WHAT IS REQUIRED: From the data, return each line holding the word "properties".

----- RECORDS FOR THIS EXERCISE

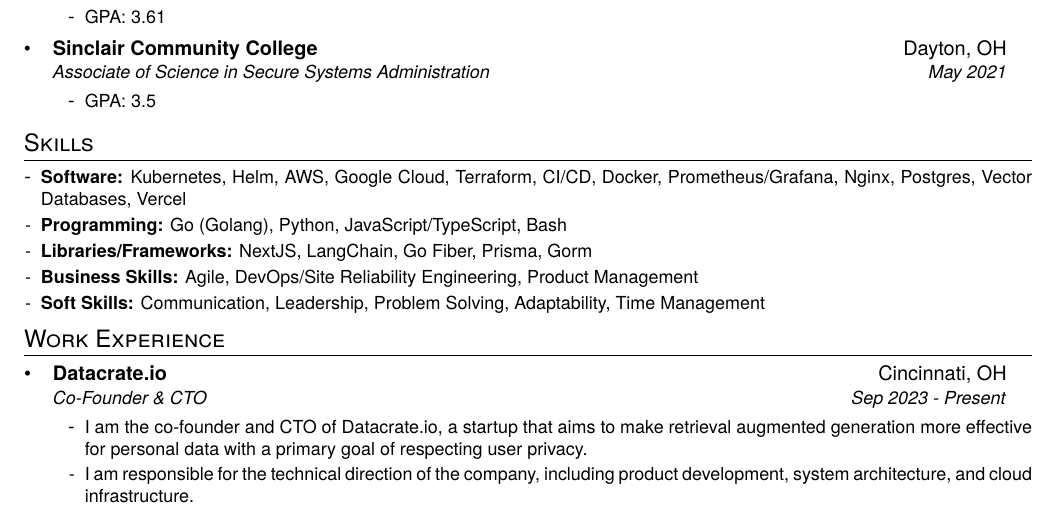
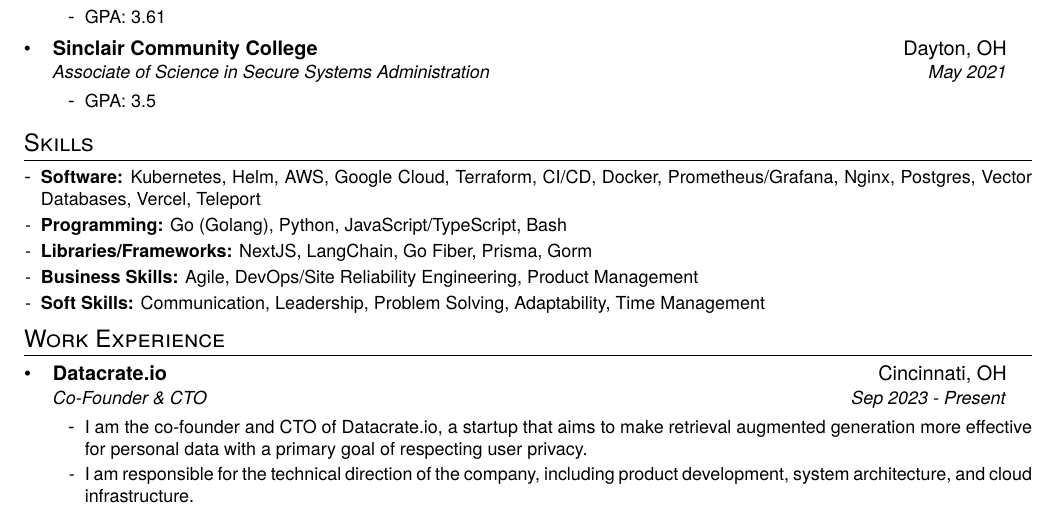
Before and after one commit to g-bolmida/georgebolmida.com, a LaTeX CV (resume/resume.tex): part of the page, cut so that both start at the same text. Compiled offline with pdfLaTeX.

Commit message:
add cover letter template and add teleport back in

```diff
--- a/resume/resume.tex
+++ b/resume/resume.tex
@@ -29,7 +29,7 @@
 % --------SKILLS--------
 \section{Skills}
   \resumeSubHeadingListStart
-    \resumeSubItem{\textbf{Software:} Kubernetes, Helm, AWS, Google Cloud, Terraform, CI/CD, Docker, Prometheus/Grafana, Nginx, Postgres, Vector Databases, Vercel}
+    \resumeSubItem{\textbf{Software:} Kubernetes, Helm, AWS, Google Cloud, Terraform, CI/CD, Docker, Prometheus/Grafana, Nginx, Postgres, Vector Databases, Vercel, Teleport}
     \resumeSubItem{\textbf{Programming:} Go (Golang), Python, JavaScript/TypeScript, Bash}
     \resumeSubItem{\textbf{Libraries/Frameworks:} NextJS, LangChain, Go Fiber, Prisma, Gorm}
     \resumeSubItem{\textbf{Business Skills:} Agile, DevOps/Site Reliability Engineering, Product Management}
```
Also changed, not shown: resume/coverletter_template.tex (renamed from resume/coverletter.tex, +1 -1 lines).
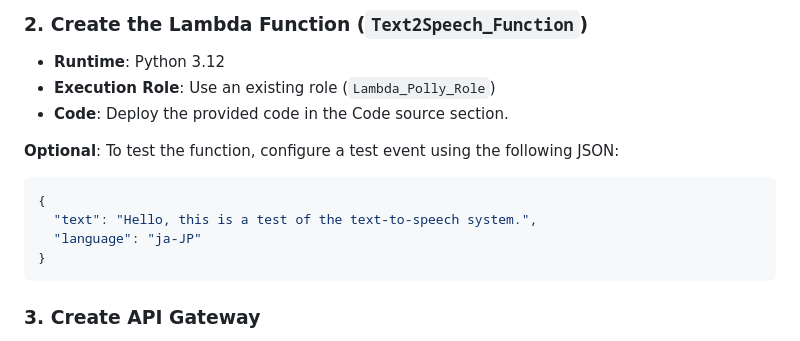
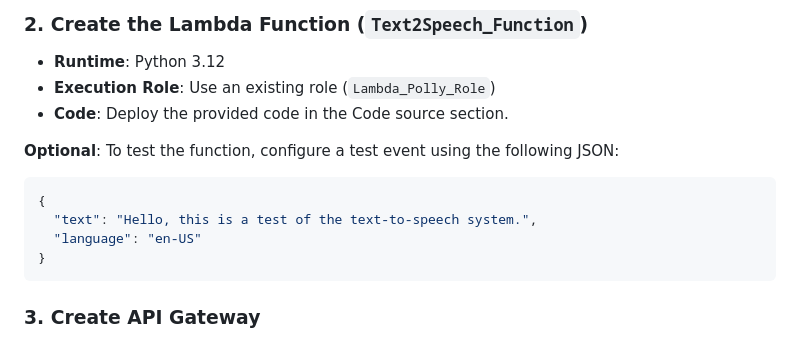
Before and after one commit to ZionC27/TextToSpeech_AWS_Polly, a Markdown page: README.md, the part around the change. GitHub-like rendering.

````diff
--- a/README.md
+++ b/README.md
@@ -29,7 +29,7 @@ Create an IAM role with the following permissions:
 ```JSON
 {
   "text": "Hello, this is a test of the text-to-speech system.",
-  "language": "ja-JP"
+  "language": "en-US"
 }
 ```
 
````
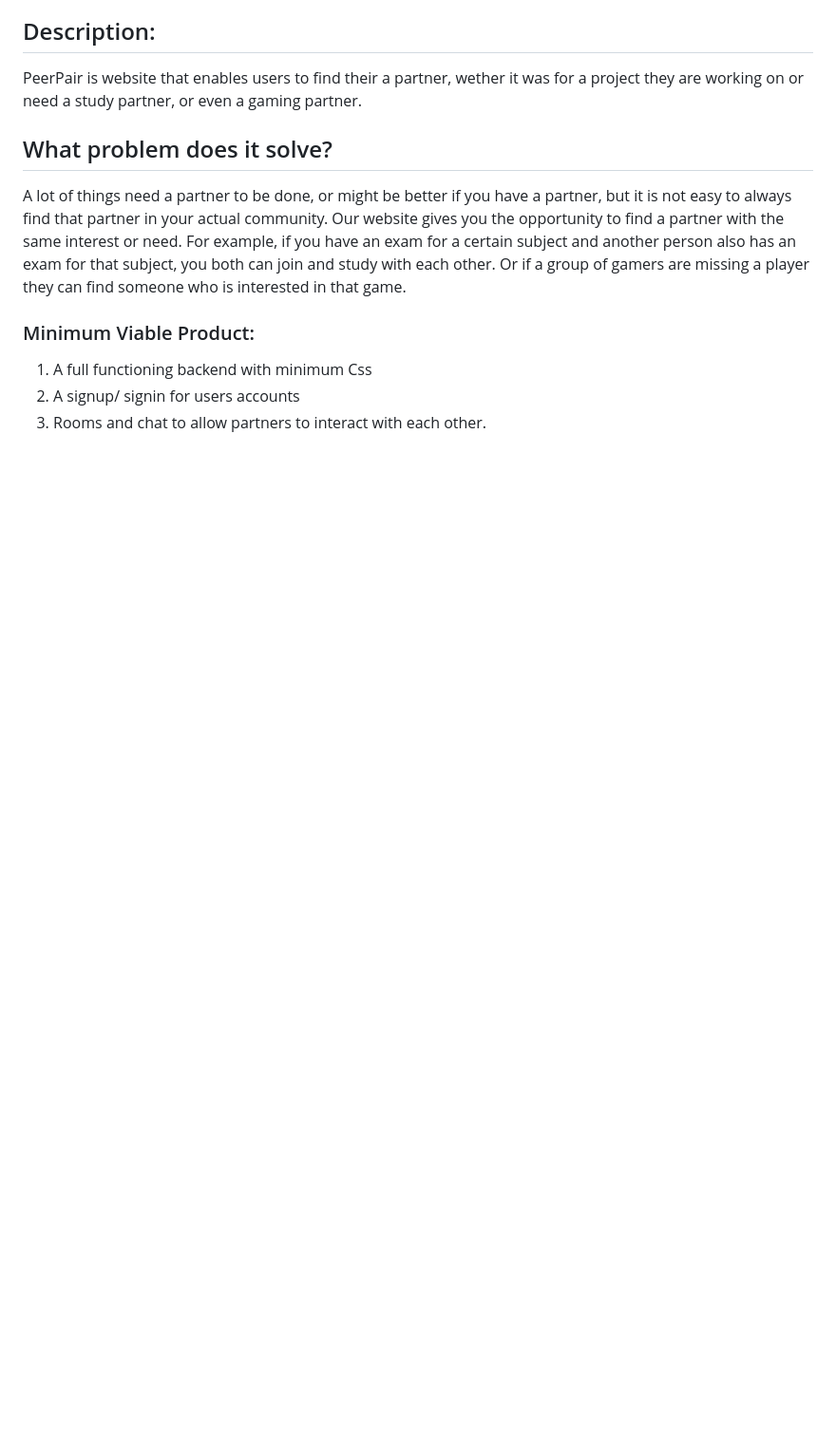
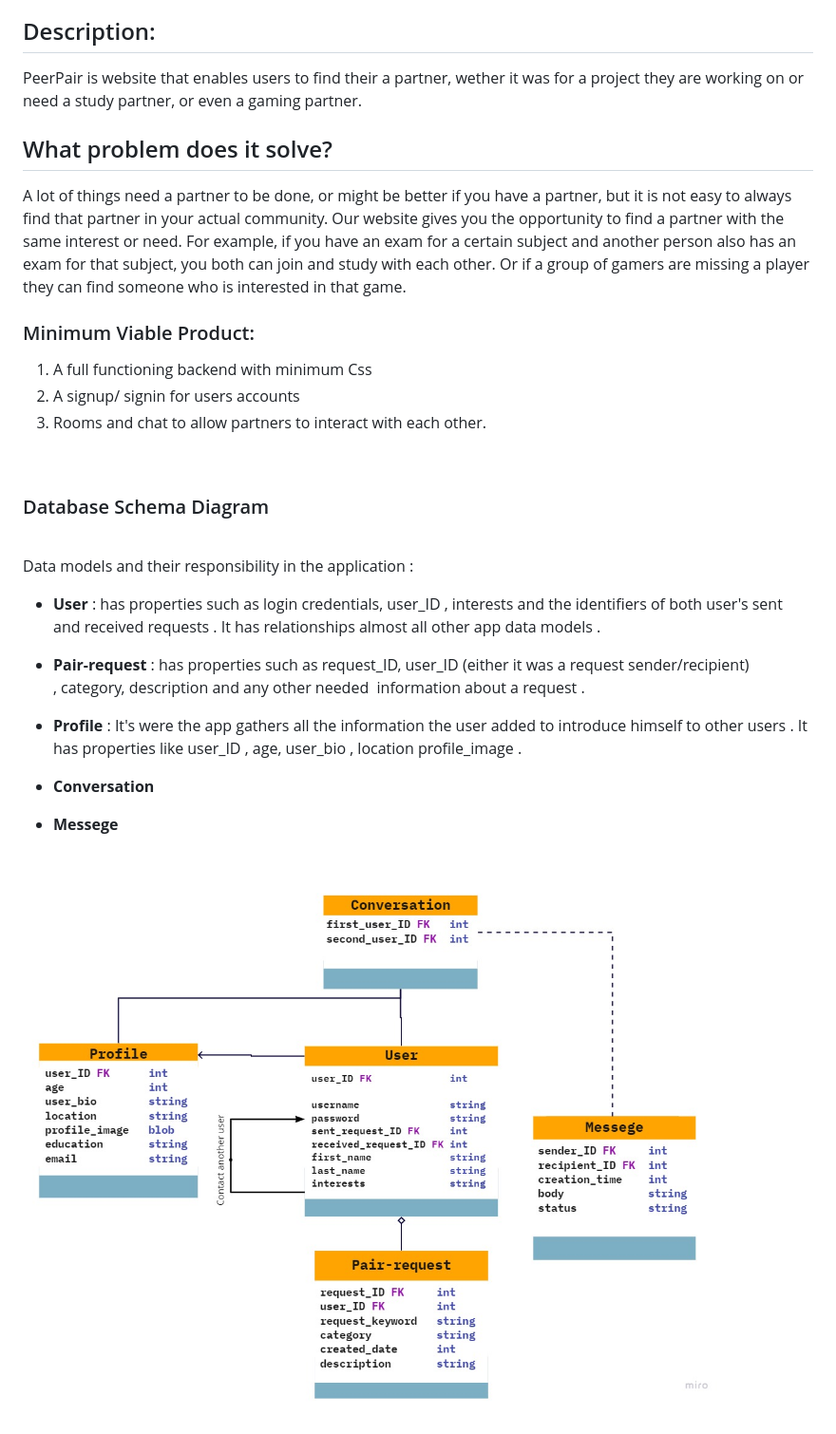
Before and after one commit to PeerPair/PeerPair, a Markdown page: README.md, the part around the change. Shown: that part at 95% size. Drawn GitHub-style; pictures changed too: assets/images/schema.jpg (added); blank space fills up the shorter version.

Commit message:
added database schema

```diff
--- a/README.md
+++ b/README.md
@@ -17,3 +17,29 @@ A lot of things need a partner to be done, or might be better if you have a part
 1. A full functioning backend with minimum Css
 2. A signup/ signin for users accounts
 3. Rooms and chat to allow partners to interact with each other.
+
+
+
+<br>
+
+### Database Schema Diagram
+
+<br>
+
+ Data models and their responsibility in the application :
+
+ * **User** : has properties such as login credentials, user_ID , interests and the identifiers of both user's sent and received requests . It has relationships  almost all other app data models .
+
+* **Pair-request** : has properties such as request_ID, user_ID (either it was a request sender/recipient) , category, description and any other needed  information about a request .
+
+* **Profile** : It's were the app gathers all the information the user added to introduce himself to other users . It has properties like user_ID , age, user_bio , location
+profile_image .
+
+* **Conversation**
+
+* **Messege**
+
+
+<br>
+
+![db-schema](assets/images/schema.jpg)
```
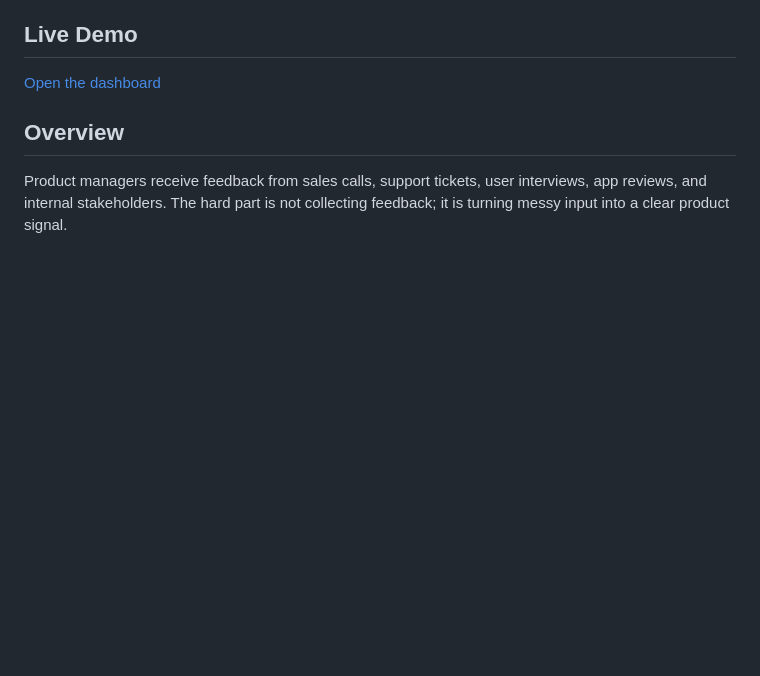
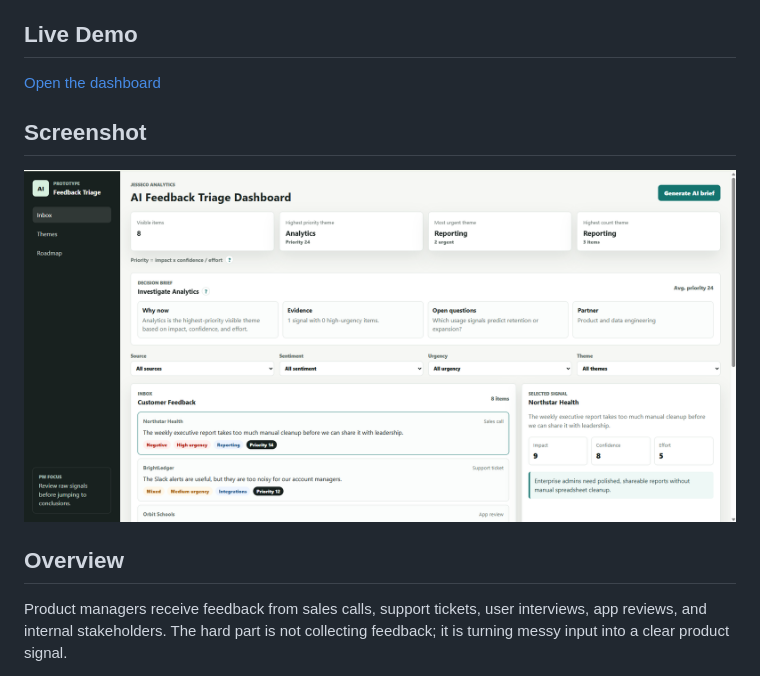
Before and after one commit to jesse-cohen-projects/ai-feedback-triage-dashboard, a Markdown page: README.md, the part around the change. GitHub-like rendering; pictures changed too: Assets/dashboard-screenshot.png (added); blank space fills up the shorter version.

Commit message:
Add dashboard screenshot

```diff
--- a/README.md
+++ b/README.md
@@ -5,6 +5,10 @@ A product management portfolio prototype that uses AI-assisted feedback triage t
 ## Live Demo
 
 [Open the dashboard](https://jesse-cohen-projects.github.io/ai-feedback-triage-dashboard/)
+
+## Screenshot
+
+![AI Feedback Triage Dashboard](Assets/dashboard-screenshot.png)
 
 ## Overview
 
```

----------

TASK ANSWER:
+ * **User** : has properties such as login credentials, user_ID , interests and the identifiers of both user's sent and received requests . It has relationships  almost all other app data models .
+* **Pair-request** : has properties such as request_ID, user_ID (either it was a request sender/recipient) , category, description and any other needed  information about a request .
+* **Profile** : It's were the app gathers all the information the user added to introduce himself to other users . It has properties like user_ID , age, user_bio , location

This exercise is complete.